Noted gardener and florist, pictured here with her husband, Wolf, Lynn Blitzer

Psychologist and the author of 26 books, he lectures at NYU, Michael Eigen… Retired judge on the U.S. Court of Appeals for the Seventh Circuit in Chicago, author of 40 books on jurisprudence and economics, Richard Posner… Violinist and music teacher, Shmuel Ashkenasi… Film, television and theater director, Joel Zwick… Las Vegas resident, Stephen Norman Needleman… Economist and professor of banking at Columbia University, he was a member of the Board of Governors of the Federal Reserve System, Frederic Stanley “Rick” Mishkin… Professor of medicine at Harvard Medical School and chief of experimental medicine at Beth Israel Deaconess Medical Center, he is the author of five books, Dr. Jerome E. Groopman… Former member of the Canadian House of Commons, Susan Kadis… Former director general of Israel’s Ministry of Foreign Affairs, Avi Gil… CEO of Sense Education, an AI company, Seth Haberman… Attorney, author, speaker and activist, Brian Cuban… VP at Republic National Distributing Company and a former president of the Jewish Federation of Greater New Orleans, Alan Franco… Rabbi at Beth Avraham Yoseph of Toronto (BAYT), Rabbi Daniel Korobkin… Actress, socialite and reality television personality, she converted to Judaism in her 20s, Kyle Richards Umansky… Defensive tackle in the Canadian Football League for twelve seasons, he is a co-owner at Vera’s Burger Shack based in Vancouver, BC, Noah Cantor… Film, stage and television actress, Amanda Peet… Former goaltender with the NHL’s Phoenix Coyotes, Josh Tordjman… Member of the Knesset for the Labor Party, Naama Lazimi… Executive chef and restaurateur, Yehuda Sichel… VP and head of strategic partnerships at Penzer Family Office, Michal (Mickey) Penzer… French-American actress, Flora Cross… Founder of Nannies by Noa and a senior at Brown University, Noa Mintz
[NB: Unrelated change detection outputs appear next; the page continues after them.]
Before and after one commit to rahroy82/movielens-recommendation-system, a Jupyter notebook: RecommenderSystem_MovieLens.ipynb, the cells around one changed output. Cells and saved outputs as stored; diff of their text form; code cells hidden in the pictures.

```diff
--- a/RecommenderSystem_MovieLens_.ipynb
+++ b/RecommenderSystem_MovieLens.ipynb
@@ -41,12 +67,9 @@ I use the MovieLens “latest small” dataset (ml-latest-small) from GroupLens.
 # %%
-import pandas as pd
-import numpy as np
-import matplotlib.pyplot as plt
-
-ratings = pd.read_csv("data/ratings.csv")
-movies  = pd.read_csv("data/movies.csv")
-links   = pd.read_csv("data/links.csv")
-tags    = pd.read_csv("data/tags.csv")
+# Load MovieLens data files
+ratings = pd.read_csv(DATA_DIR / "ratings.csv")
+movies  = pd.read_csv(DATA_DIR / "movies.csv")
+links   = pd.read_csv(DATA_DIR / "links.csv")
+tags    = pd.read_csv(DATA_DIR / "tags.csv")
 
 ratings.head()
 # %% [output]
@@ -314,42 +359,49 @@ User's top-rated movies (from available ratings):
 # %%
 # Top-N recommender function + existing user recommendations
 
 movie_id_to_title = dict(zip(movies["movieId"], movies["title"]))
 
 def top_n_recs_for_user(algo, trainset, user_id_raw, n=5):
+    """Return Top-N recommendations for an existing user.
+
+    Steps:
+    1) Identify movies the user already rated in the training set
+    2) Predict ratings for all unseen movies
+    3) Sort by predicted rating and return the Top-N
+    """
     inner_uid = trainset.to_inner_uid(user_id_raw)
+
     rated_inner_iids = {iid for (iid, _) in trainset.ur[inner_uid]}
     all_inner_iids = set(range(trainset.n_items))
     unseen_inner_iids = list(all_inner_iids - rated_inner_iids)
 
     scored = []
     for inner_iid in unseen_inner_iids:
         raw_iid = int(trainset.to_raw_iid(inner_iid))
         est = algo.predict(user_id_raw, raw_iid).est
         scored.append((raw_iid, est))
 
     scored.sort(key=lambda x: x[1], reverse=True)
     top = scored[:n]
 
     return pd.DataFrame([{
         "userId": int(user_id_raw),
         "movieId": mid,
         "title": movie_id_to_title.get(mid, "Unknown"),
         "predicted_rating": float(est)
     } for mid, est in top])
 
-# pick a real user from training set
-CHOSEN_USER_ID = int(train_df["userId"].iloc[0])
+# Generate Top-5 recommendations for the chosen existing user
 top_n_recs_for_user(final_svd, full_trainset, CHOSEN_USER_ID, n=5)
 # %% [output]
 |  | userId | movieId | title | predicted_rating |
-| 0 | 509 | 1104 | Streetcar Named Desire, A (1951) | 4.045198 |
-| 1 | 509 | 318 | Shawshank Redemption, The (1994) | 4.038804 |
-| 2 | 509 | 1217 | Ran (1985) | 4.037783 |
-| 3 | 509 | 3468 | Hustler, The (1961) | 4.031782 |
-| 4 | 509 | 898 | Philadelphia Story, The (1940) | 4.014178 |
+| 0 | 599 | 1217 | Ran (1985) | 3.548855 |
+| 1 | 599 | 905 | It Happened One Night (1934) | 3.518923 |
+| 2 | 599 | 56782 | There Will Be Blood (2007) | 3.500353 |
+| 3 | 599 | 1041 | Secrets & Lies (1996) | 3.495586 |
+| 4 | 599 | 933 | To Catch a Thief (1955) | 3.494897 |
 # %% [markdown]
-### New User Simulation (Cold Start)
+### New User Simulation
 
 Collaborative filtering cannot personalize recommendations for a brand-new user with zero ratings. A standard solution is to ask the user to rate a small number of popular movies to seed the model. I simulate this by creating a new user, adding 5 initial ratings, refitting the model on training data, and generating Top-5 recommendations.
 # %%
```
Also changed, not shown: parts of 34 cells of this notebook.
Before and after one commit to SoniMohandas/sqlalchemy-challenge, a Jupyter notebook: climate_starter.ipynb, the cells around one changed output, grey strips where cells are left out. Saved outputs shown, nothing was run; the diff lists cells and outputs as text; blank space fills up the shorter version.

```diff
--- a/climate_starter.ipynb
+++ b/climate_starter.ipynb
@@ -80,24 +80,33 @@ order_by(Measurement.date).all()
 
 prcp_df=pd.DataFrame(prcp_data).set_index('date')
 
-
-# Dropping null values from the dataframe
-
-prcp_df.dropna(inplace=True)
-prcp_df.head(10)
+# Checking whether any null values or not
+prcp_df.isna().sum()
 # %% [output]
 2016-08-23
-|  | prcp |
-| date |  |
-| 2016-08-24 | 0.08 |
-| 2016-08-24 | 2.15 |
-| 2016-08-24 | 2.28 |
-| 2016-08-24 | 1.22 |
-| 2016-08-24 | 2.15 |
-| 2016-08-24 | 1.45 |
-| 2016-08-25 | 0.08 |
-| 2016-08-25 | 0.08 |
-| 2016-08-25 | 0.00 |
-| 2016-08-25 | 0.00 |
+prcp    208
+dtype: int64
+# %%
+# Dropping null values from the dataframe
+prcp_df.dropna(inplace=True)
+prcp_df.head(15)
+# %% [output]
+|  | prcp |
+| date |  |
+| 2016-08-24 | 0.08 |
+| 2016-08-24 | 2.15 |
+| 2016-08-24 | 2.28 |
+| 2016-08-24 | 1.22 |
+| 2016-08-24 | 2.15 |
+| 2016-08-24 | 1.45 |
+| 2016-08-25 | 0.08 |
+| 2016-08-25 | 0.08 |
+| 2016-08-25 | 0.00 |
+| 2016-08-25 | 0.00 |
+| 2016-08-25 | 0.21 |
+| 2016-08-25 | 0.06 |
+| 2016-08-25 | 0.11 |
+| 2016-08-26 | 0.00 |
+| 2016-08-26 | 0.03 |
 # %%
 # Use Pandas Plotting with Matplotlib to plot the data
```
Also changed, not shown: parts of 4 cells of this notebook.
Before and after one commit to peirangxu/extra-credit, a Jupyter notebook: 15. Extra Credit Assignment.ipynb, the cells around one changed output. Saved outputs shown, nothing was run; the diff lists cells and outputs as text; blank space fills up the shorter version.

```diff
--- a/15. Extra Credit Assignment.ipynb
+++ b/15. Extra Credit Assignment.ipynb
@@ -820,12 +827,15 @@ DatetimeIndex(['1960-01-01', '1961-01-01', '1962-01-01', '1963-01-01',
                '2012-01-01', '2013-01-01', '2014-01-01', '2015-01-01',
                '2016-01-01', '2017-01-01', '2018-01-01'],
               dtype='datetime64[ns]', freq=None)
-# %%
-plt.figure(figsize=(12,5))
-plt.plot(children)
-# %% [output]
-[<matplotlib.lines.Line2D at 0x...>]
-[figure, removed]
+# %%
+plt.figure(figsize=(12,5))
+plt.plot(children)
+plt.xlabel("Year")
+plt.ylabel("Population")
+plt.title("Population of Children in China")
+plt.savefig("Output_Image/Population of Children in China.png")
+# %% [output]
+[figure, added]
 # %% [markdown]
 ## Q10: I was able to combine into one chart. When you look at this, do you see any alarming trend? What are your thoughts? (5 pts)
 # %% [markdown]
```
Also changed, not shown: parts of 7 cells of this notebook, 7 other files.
CORRECTION: The name of the JCC Association fellowship, and the class of employees it is meant for, have been corrected.